In the Surfside condo collapse, many of the news reporters asked survivors about their first indication that something was wrong? Survivors understandably focused on the loud noise, the shaking, and the dust, as half of the twelve-story building catastrophically failed. However, the first indications occurred years prior, as spalling, cracks, and water penetration got progressively worse. In preparation for a required 40-year building inspection, the condo association had hired a consulting engineer who highlighted significant structural concerns, substandard workmanship on previous repairs, and the ill effects of decades of delayed maintenance. The condo association and the various owners debated and ultimately delayed action for several years over the significant costs and how to split those costs.
The extent to which the local building officials knew about, understood, or possibly misrepresented the gravity of the situation will likely be decided in the courts long after the dust settles. Nonetheless, what is clear is that it wasn’t the lack of information that was the problem, but a lack of getting that information into the hands of key decision makers. Calls for additional inspections — conducted more frequently — will have limited impact if that information continues to exist in siloes, unavailable, and effectively unknown.
This is not a problem confined to Surfside, or even South Florida, it is a national problem. It is also an existential problem in the insurance industry. There is tremendous information collected about the properties we insure and the communities in which those properties reside, but much of that information is tantalizingly out of reach.
Efforts to standardize the documentation and data collected about different types of risk mitigation efforts, and quantify the impact and benefit of risk mitigation activities outside of laboratory settings, are gaining momentum. And calls for improved data sharing are getting louder. But significant hurdles remain.
Entities who create, collect, or maintain mitigation data — which are typically outside of the insurance industry — have little incentive to change the format of their data, much less to share it to accommodate the insurance industry’s needs. They must first see a benefit for themselves that outweighs the costs to change. A key incentive for those in the public sector, who control much of this data, is the ability to evaluate and benchmark their performance, which can only come when there is consistency in how these mitigation activities are measured. And finally, developing a proprietary data sharing ecosystem where one for-profit entity is in charge of who gets what information, and for what price, ultimately threatens the whole risk mitigation enterprise.
How can openIDL make a difference
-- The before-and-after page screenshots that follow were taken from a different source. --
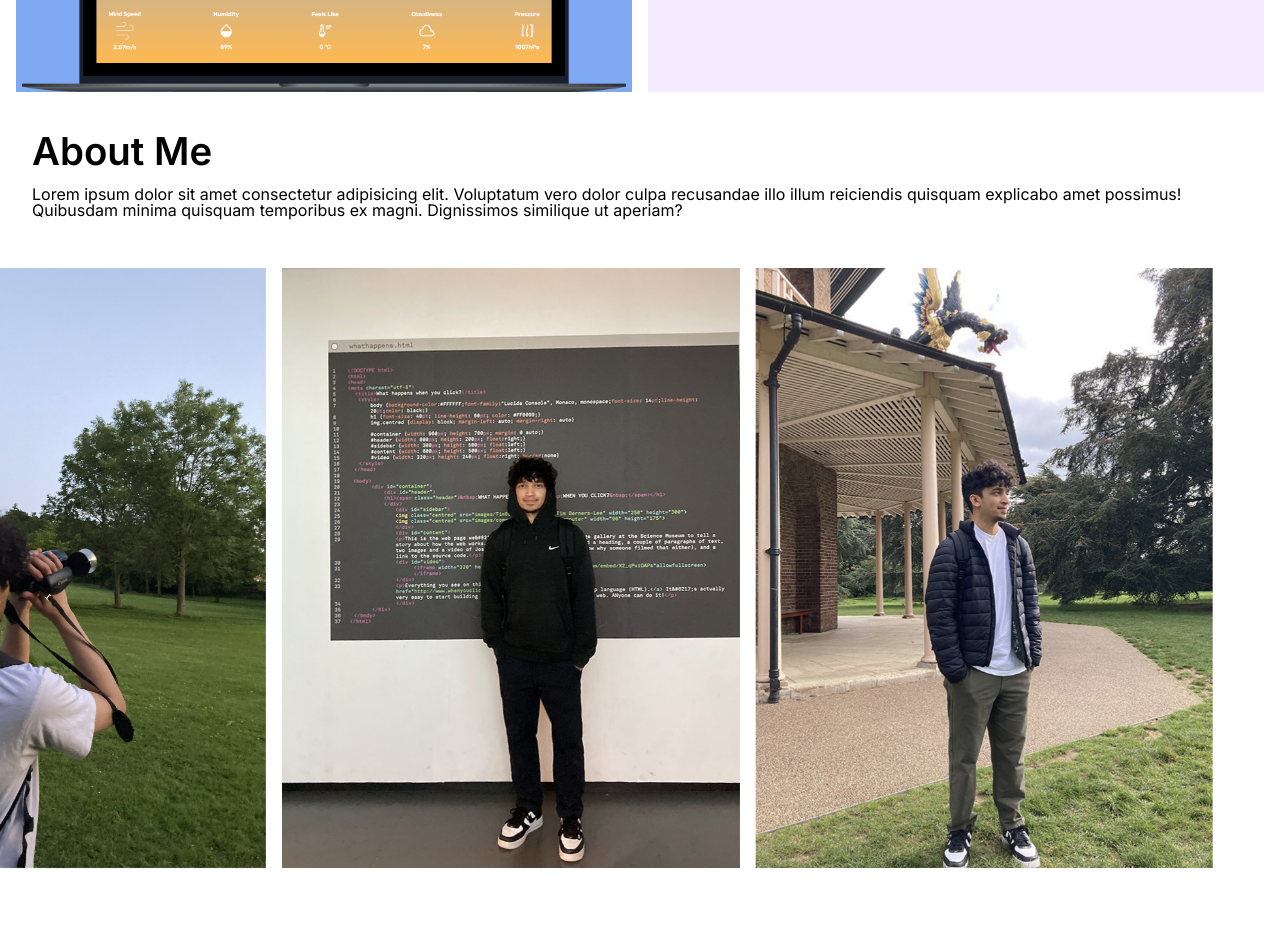
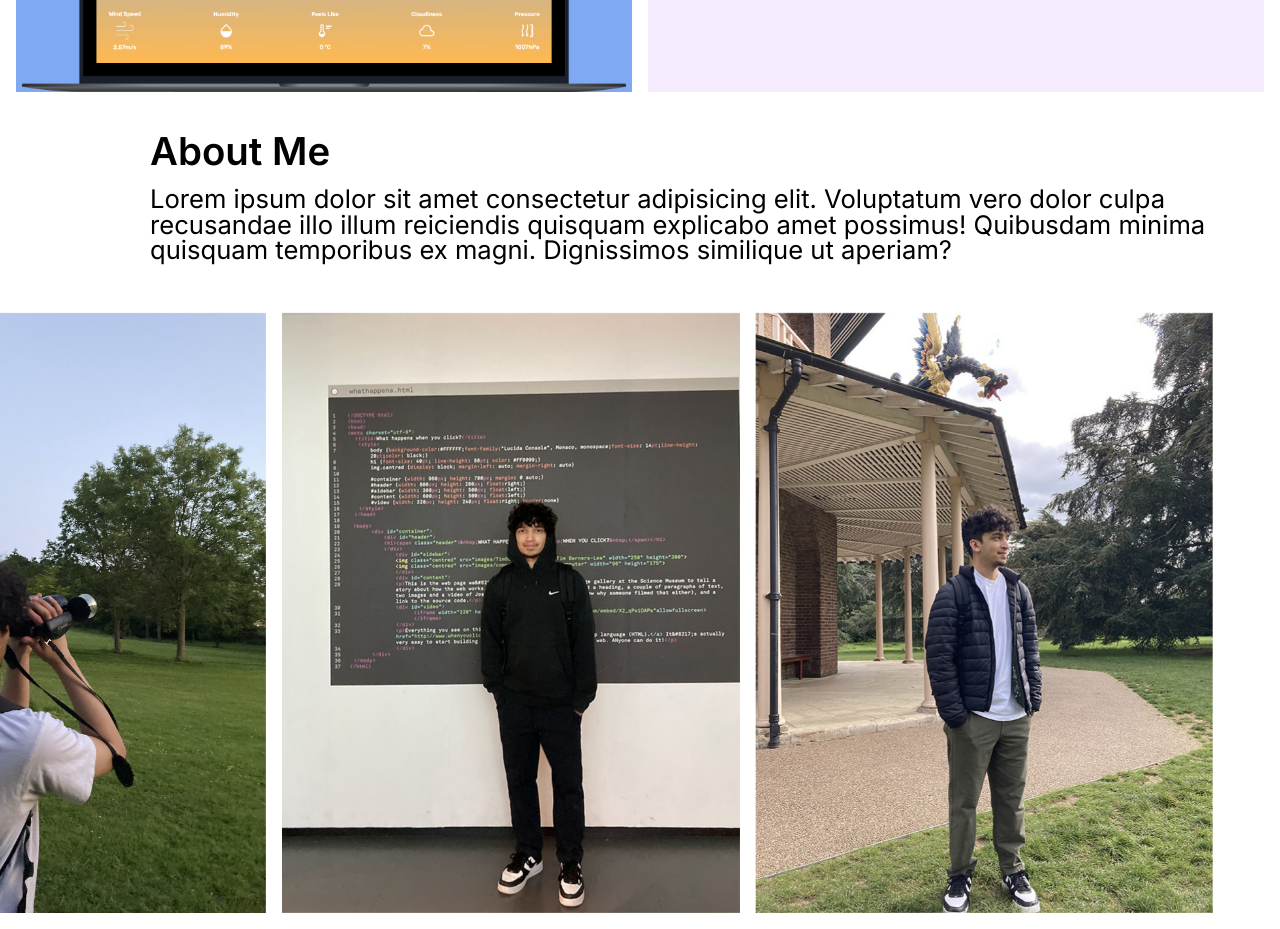
Before and after one commit to KunalP99/kportfoliov2, a React (Create React App) app: page / in a window 1280 px wide. Shown: the part 2020-2949 px from the top of the page. Built offline with nearby package versions, Linux system fonts and the light colour scheme; grey boxes are pictures that could not be loaded.

Commit message:
feat(styles): make about container more responsive and fix spacing

```diff
--- a/src/styles/css/main.css
+++ b/src/styles/css/main.css
@@ -712,9 +712,10 @@ header a {
 }
 .about-container p {
   margin-top: 16px;
+  font-size: clamp(0.9375rem, 2vw, 1.875rem);
 }
 .about-container h2, .about-container p {
-  padding: 0px 32px;
+  padding: 0px 40px;
 }
 .about-container .about-swiper {
   width: 100%;
@@ -741,12 +742,31 @@ header a {
 }
 
 @media (min-width: 700px) {
+  .about-container h2, .about-container p {
+    padding-left: 112px;
+  }
   .about-container .swiper-slide img, .about-container video {
     height: 600px;
+  }
+}
+@media (min-width: 1000px) {
+  .about-container h2, .about-container p {
+    padding-left: 120px;
+  }
+}
+@media (min-width: 1200px) {
+  .about-container h2, .about-container p {
+    padding-left: 150px;
   }
 }
 @media (min-width: 1600px) {
   .about-container {
     margin-top: 120px;
   }
+  .about-container p {
+    padding-right: 250px;
+  }
+  .about-container h2, .about-container p {
+    padding-left: 250px;
+  }
 }
--- a/src/styles/scss/components/_about.scss
+++ b/src/styles/scss/components/_about.scss
@@ -8,10 +8,11 @@
 
   p {
     margin-top: $spacing-16;
+    font-size: clamp(pxToRem(15px), 2vw, pxToRem(30px));
   }
 
   h2, p {
-    padding: 0px $spacing-32;
+    padding: 0px $spacing-40;
   }
 
    // SwiperJS styling
@@ -47,14 +48,40 @@
 
 @media (min-width: 700px) {
    .about-container {
+    h2, p {
+      padding-left: $spacing-112;
+    }
+
     .swiper-slide img, video {
       height: 600px;
     }
    }
 }
 
+@media (min-width: 1000px) {
+  .about-container {
+    h2, p {
+      padding-left: $spacing-120;
+    }
+  }
+}
+
+@media (min-width: 1200px) {
+  .about-container {
+    h2, p {
+      padding-left: 150px;
+    }
+  }
+}
+
 @media (min-width: 1600px) {
   .about-container {
     margin-top: $spacing-120;
+    p {
+      padding-right: 250px;
+    }
+    h2, p {
+      padding-left: 250px;
+    }
   }
 }
```
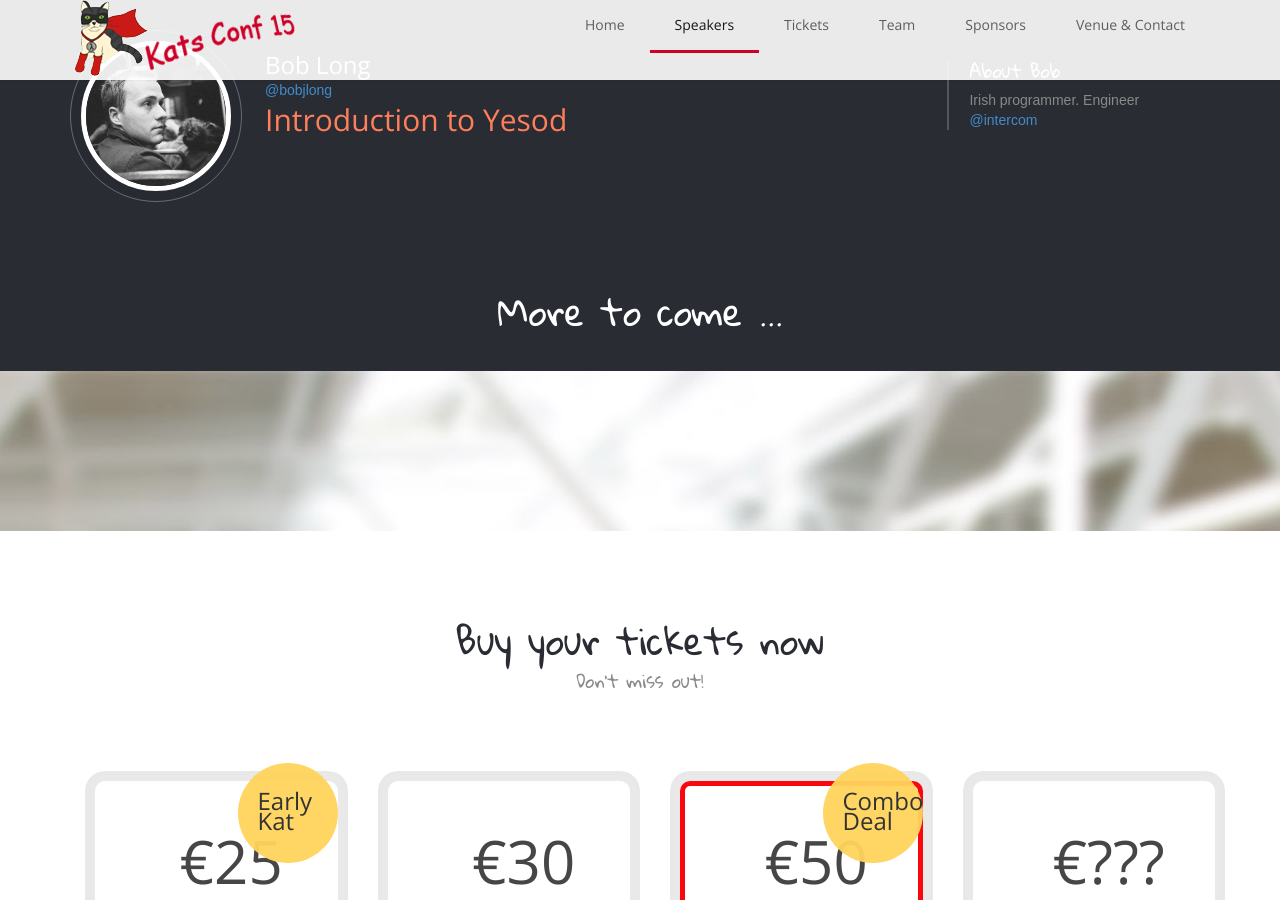
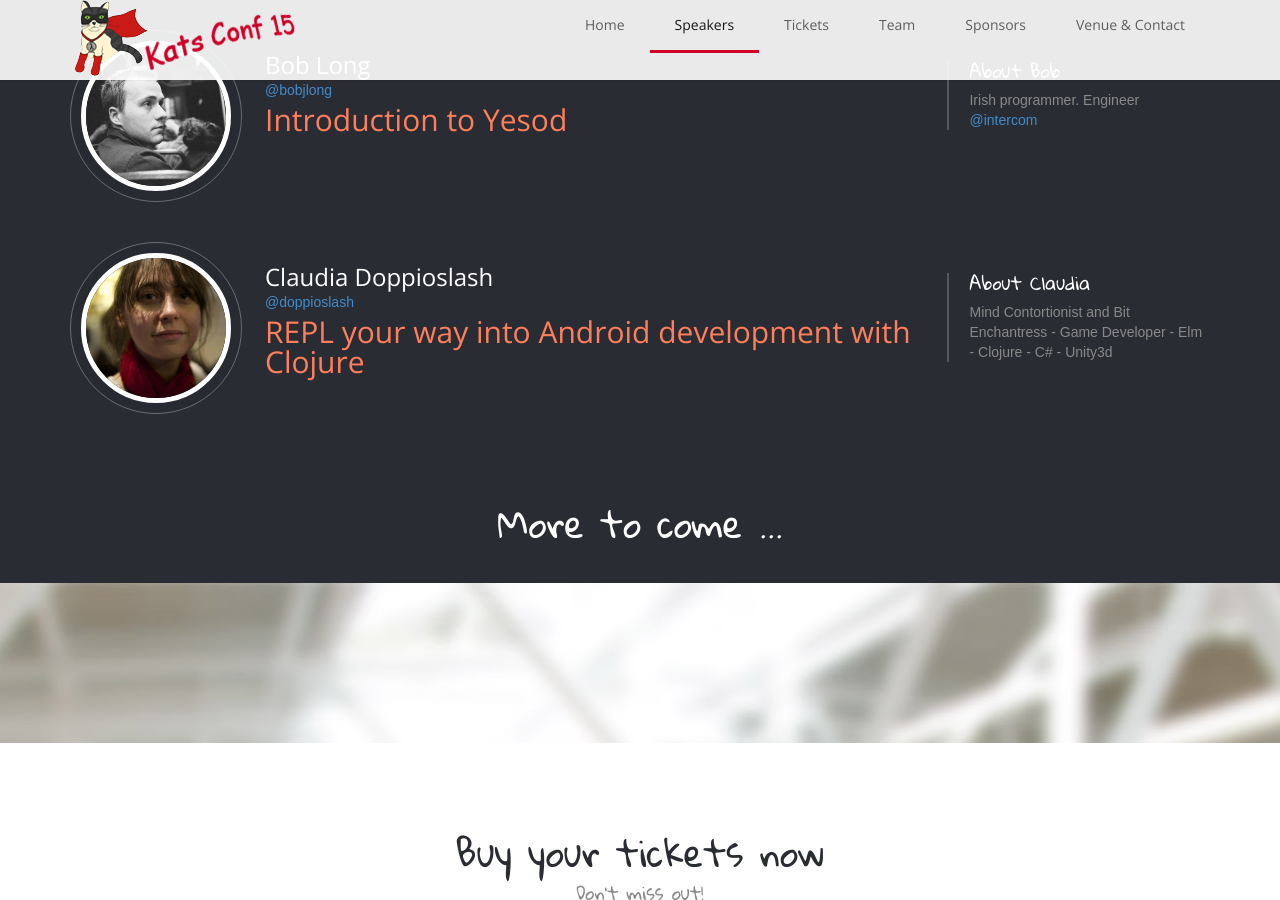
Before and after one commit to aidanf/functional-kats-conf, a Jekyll site: the page index.html, which Jekyll copies as it is, in a window 1280 px wide and 900 px high, scrolled down 3374 px. Built offline with Jekyll 4.4.1, drawn with Linux system fonts in a browser that asks for light colours; nearby versions of some CDN libraries; library files that are not in the unit come from our copies; Markdown is read by kramdown in place of the engine named in the settings.

Commit message:
Added speaker info for Claudia

```diff
--- a/index.html
+++ b/index.html
@@ -522,6 +522,35 @@
                         </div><!-- /.col-md-3 -->
                     </div><!-- /.speaker -->
 
+                    <div class="row speaker">
+                        <div class="col-sm-2">
+                            <div class="outer-border item">
+                                <div class="middle-border">
+                                    <img src="assets/pictures/claudia.jpeg" class="img-circle inner-border">
+                                </div>
+                            </div>
+                        </div><!-- /.col-md-2 -->
+
+                        <div class="col-sm-7">
+                            <p class="name">Claudia Doppioslash</p>
+                            <p class="company"><a href="https://twitter.com/doppioslash" target="_blank">@doppioslash</a></p>
+                            <p class="talk-title">REPL your way into Android development with Clojure</p>
+                            <p class="time"><!-- <span class="time-start">08:00</span> - 08:45 --></p>
+                        </div><!-- /.col-md-7 -->
+
+                        <hr>
+
+                        <div class="col-sm-3">
+                            <div class="about">
+                                <h4>About Claudia</h4>
+
+                                <p>
+                                Mind Contortionist and Bit Enchantress - Game Developer - Elm - Clojure - C# - Unity3d
+                                </p>
+                            </div><!-- /.about -->
+                        </div><!-- /.col-md-3 -->
+                    </div><!-- /.speaker -->
+
                     <h2>More to come ...</h2>
 
                 </div><!-- /.tab-1 -->
```
Also changed, not shown: assets/pictures/claudia.jpeg (added).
This is where openIDL can make a difference, as it offers a glimpse of a workable, adaptable, and scalable alternative. openIDL is a Linux Foundation initiative that was developed to address similar challenges in the regulatory data sharing pipeline for insurance data. Traditional data sharing approaches and pipelines presented more problems than solutions, whereas openIDL turned the traditional data sharing model on its head — sending the query to where the data is securely stored rather than the other way around.
With mitigation data, we need an approach where those who create and maintain data about mitigation activities maintain control over how their data is shared, who has access, and for what purpose. We need an approach that can break down the barriers that limit data sharing and thus limit the ability to evaluate the impact of mitigation activities to help those local agencies, local community groups, and local property owners demonstrate the value of the equity — be it financial, organizational, or sweat —they put into mitigation efforts. And we need an approach that limits the ability of third parties to monopolize data access while still allowing those with proprietary datasets a collectively beneficial and financially sustainable way to contribute to our detailed understanding of the peril.
To be clear, collapses, catastrophes and individual losses will still happen, but as insurers, our underwriting efforts rely on our ability to differentiate between those taking mitigation seriously and those who are not. openIDL provides the means to help move the needle enabling communities conducting risk mitigation activities to become invested in optimizing risk selection as underwriters. We cannot afford for mitigation be simply a fashionable buzzword. It must be an indispensable part of the whole insurance data ecosystem. If there is a lesson to be learned in hindsight from the Surfside condo collapse it is that the information was there, we just weren’t listening.
Visit our openIDL wiki to learn more and get involved: wiki.openidl.org
About the author:
Dr. Matt Hinds-Aldrich has led several national initiatives and projects to improve how fire departments across the country and across the globe collect, analyze and use data to focus their efforts, improve their operations, and demonstrate their value. At American Association of Insurance Services (AAIS) he helps lead the development, expansion, and adoption of the FLAMES (Fire Loss and Mitigation Evaluation Score) methodology for insurers to assess local fire protection and mitigation efforts.